Sarpang records 31 Covid-19 positive cases in the past nine days
Nima | Gelephu
With more foreign workers and Bhutanese returnees testing positive for Covid-19 over the past nine days, Gelephu recorded its highest active cases with 31 cases between January 3 and yesterday.
This is the highest number of cases recorded in Sarpang since the country first reported a Covid-19 case in March 2020.
While there are no community cases in dzongkhag as of today, the increasing number of imported cases in foreign workers and Bhutanese returning from abroad has exposed health workers to the virus.
A health worker attending to a patient returning from Guwahati, India, tested positive for Covid-19 yesterday, along with the husband of the patient.
She is the first health worker to test positive for Covid-19 while on duty. The health worker was placed in the isolation ward.
Out of the total 31 imported cases, three are Bhutanese. The rest are foreign workers currently isolated in the Covid-19 ward and 200-bed quarantine facility.

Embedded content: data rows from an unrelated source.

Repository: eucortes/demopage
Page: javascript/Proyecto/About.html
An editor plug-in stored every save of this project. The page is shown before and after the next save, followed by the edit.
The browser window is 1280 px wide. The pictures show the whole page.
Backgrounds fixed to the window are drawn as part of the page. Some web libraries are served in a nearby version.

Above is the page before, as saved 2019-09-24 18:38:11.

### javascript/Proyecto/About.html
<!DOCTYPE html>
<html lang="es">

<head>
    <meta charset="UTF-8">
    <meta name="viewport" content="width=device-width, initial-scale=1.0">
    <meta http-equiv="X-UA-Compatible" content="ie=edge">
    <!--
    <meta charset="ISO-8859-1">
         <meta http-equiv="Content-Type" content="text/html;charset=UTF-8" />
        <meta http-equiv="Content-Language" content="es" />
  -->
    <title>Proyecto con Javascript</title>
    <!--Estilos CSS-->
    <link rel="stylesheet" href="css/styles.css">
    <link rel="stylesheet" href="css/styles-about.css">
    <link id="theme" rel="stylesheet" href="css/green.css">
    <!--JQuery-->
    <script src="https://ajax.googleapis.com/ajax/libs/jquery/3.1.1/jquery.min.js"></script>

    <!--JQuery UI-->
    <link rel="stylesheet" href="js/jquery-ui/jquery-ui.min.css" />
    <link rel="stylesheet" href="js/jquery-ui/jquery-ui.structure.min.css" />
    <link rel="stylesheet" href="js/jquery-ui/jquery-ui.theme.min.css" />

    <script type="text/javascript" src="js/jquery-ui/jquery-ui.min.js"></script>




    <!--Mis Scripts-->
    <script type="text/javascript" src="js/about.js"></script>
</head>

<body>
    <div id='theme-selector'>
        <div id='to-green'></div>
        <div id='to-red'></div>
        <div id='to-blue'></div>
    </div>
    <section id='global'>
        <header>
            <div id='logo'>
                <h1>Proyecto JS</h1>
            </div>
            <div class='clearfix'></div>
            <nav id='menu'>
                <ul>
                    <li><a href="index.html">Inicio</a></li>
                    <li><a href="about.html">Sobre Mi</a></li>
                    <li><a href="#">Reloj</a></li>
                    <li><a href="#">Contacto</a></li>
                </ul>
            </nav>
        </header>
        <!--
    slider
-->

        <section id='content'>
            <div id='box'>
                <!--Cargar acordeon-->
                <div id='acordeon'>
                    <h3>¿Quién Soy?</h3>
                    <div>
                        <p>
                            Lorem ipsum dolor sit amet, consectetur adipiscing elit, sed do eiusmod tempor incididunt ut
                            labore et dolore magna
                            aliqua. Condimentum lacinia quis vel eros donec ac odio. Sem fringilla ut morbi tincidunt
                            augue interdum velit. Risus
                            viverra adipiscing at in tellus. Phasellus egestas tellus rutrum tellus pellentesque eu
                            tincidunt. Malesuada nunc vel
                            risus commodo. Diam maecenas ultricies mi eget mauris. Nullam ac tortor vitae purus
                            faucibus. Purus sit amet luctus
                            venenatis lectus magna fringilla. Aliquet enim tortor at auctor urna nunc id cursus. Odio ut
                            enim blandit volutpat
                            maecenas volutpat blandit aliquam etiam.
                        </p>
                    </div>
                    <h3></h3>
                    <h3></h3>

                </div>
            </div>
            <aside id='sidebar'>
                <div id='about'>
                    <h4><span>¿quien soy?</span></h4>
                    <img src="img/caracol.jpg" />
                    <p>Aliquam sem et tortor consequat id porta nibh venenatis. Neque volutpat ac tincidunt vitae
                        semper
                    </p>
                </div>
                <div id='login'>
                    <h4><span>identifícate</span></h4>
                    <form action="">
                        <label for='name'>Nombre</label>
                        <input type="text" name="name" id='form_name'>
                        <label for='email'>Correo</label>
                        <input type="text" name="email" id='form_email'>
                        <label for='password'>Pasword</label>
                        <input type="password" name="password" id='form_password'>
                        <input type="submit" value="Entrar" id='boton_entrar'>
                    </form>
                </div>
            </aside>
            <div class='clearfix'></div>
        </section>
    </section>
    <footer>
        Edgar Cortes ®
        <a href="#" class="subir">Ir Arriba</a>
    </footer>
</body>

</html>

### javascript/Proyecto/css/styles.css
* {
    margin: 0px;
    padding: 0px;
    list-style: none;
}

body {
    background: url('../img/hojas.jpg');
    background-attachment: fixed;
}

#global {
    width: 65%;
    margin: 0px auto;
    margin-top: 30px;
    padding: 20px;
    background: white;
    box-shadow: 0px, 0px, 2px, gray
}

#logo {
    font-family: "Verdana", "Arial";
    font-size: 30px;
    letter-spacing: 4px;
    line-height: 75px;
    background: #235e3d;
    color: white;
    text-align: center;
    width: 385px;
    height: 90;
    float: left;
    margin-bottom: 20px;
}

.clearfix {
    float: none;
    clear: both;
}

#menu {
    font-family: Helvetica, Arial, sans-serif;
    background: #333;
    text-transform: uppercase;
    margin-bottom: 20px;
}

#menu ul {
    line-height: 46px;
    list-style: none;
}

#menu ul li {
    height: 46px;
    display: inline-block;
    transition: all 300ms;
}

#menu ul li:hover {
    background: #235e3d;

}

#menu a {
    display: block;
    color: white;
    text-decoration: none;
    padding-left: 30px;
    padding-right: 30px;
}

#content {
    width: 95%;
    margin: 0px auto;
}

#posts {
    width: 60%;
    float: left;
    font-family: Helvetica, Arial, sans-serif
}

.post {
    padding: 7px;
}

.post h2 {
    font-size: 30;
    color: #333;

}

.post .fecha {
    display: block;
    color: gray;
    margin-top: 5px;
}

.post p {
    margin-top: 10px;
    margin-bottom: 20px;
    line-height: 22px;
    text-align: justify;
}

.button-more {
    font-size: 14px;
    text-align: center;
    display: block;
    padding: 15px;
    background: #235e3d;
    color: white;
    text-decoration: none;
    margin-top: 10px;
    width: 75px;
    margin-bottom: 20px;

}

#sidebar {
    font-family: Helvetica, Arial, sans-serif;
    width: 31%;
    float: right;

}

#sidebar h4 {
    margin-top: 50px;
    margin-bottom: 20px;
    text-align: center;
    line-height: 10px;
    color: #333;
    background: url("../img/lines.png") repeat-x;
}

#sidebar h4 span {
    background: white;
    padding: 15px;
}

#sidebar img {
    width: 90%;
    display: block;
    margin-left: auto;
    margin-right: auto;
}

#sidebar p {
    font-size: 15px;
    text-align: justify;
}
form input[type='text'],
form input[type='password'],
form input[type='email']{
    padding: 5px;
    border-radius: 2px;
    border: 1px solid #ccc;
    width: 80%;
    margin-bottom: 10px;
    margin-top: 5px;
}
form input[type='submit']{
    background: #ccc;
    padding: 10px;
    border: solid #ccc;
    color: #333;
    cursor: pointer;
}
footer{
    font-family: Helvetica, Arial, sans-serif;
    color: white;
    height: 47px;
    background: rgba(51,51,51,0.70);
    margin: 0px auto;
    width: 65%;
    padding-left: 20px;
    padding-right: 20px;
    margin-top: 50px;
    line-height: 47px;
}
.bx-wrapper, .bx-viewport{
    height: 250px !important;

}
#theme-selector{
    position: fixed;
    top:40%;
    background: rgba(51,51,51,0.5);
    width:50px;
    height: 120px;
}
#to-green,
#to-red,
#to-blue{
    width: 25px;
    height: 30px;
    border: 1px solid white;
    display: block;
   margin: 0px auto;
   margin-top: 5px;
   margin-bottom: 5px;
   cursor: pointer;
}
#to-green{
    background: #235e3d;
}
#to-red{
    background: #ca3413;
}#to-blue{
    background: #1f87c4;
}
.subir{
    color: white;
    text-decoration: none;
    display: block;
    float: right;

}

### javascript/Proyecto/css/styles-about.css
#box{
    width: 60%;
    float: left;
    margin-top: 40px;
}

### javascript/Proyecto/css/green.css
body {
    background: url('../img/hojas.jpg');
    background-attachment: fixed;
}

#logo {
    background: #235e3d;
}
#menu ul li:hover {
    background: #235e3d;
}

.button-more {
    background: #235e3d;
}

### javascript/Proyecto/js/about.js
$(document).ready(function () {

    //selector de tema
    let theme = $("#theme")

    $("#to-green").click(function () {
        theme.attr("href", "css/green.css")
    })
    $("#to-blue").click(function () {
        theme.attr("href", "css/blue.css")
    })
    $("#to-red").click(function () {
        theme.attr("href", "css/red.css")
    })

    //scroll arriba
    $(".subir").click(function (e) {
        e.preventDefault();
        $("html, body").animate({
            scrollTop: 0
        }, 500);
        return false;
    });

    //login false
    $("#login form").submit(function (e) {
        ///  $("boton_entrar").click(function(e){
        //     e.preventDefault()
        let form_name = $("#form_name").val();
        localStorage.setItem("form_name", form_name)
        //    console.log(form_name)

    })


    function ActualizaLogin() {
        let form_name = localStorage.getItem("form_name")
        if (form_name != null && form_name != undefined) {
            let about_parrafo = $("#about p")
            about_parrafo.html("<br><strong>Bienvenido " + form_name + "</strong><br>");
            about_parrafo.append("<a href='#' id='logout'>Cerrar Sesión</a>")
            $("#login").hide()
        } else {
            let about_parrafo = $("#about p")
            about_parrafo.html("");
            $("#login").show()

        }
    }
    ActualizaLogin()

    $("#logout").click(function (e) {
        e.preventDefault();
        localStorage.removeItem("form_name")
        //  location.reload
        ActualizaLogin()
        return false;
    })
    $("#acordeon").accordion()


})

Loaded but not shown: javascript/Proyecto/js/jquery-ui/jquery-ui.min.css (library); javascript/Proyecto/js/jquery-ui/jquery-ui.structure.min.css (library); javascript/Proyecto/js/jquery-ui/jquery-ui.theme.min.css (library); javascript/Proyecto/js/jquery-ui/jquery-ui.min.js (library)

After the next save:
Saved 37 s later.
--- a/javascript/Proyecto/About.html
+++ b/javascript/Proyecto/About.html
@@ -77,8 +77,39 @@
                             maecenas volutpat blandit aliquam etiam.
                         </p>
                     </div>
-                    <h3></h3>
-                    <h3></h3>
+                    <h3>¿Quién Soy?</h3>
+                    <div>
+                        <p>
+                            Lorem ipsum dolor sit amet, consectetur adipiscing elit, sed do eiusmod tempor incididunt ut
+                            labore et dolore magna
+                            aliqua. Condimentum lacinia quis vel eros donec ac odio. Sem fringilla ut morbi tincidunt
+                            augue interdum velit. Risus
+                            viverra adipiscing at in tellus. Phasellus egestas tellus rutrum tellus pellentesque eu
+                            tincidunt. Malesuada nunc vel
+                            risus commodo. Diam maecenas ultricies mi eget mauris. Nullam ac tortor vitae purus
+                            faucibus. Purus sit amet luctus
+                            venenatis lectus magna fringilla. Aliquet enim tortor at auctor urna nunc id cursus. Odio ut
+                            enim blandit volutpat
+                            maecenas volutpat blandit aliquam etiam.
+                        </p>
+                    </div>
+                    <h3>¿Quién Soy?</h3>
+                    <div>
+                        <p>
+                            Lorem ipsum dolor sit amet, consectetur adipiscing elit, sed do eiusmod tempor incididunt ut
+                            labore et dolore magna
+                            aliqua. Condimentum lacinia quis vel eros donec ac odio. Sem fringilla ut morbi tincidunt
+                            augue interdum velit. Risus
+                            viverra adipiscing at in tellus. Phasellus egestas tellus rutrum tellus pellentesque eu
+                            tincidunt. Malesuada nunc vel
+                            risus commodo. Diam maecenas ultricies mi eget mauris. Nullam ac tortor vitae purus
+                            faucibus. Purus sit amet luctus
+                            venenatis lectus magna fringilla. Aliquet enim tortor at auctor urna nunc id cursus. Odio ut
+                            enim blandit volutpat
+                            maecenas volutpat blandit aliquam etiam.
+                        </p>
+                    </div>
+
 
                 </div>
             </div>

The patient, who was diagnosed with a brain-related disease, died yesterday in Gelephu hospital. The 36-year-old woman from Punakha was airlifted to Guwahati on January 4 and returned on January 8, as there was no cure for the disease.
One doctor and a nurse along with support staff were deployed at the ICU of the isolation ward to assist the woman, who was put on a ventilator. Her husband and brother were quarantined at the same unit while also attending to the patient after returning from Guwahati.
The medical superintendent of the hospital, Dr Choeda said that the most worrying part was the health worker testing positive while on duty. The primary contact, a roommate of the positive case, was isolated immediately.
As a precaution, half of the staff working at the hospital were tested for Covid-19 yesterday. The test was also to determine if the health worker was exposed while at the isolation ward.
There are no cases in the community so far and no one from the community was exposed because she was isolated directly from the isolation ward to the quarantine facility after testing positive, according to the official.
He added that health officials, who escorted the woman and attendants to the isolation ward, were wearing full personal protective equipment. “The officials have yet to learn how the health worker was exposed to the virus,” said Dr Choeda.
The majority of the positive cases reported to date are asymptomatic.
While the variant of the positive cases reported in Gelephu is unknown, officials say the incubation period of the cases was fast compared to the past positive cases.
The health worker who was attending the woman could have been exposed to the virus at the isolation ward because the brother was shifted to the ICU after studying the situation at the hospital, according to the officials.
The brother tested positive on January 10 after returning from Guwahati, India on January 8.
“The husband was emotionally down and needed help,” said the doctor.
“Other staff might not test positive because the case was from the isolation facility. It will be difficult to look after more than 30 cases with the current capacity,” he said.